▶ Work item:
Search the data for the string "empty", and report each line where it is found.
▬▬▬
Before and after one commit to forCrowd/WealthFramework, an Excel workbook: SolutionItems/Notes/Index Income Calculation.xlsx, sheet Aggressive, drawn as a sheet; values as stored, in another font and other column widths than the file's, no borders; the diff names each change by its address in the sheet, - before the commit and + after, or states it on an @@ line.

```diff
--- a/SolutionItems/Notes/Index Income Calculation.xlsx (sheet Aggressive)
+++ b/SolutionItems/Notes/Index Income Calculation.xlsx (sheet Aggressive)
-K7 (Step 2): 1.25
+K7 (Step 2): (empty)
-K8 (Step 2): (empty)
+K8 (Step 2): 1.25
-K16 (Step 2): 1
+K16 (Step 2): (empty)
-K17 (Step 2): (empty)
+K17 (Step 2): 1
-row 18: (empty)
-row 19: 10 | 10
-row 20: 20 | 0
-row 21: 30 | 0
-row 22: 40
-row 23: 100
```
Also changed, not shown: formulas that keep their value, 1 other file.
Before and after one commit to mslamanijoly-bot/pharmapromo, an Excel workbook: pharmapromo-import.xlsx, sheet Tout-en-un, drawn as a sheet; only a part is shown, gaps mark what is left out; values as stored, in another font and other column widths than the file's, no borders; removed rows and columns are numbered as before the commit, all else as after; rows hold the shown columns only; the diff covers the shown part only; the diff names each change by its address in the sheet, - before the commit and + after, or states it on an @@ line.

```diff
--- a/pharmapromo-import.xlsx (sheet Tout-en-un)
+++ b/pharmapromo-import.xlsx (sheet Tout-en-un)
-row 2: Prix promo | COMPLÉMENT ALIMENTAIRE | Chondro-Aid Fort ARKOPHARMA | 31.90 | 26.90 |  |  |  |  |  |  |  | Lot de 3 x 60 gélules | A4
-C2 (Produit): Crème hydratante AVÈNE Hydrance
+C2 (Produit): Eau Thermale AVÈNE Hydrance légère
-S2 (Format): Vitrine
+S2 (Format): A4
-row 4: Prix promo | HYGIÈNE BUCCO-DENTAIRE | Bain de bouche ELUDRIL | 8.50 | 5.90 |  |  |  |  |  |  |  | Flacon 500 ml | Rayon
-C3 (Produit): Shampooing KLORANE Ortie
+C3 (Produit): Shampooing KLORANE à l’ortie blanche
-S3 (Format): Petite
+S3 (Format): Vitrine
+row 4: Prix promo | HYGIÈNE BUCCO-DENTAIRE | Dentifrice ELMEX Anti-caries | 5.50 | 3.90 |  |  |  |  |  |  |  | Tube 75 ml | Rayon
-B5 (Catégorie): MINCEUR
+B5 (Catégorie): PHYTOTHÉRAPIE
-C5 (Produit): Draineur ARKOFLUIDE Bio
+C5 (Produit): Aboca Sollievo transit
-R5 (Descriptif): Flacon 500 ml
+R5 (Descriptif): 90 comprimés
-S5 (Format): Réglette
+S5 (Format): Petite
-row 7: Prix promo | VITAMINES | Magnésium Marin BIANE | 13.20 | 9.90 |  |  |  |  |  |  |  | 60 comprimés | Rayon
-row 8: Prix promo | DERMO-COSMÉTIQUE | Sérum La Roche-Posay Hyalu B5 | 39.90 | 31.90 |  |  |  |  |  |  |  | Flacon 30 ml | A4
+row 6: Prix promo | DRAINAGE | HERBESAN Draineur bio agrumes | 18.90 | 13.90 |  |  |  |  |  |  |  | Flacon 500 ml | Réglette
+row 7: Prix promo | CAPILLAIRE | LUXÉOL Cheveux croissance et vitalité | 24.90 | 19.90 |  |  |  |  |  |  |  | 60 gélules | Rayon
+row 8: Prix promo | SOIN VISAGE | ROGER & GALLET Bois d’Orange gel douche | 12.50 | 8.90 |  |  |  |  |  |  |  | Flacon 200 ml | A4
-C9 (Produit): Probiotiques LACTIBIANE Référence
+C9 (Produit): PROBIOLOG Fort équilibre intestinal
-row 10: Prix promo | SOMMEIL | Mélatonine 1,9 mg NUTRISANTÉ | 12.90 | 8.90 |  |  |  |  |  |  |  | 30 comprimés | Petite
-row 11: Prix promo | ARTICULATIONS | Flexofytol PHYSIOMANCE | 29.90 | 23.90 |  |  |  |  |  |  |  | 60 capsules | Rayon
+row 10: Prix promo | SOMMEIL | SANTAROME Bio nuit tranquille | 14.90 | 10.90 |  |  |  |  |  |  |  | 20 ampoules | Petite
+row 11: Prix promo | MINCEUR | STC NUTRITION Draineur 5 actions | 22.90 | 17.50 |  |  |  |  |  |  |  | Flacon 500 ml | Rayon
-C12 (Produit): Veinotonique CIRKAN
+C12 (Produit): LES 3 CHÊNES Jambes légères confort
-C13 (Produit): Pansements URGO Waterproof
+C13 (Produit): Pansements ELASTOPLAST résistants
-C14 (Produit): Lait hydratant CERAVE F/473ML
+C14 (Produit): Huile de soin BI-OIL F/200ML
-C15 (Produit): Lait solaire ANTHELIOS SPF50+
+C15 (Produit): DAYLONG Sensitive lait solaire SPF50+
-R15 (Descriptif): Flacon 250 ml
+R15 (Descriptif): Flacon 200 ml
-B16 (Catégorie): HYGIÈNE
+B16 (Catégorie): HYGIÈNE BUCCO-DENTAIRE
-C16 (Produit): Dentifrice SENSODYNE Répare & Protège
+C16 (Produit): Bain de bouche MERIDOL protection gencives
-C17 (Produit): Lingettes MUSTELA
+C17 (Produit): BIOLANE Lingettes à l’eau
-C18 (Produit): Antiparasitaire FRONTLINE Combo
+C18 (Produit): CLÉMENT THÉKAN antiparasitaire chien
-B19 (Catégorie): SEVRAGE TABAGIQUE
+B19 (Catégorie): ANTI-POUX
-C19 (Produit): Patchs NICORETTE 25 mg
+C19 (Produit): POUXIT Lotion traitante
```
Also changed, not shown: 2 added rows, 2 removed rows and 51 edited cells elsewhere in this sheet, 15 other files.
▬▬▬
▶ Answer to the problem:
+K7 (Step 2): (empty)
-K8 (Step 2): (empty)
+K16 (Step 2): (empty)
-K17 (Step 2): (empty)
-row 18: (empty)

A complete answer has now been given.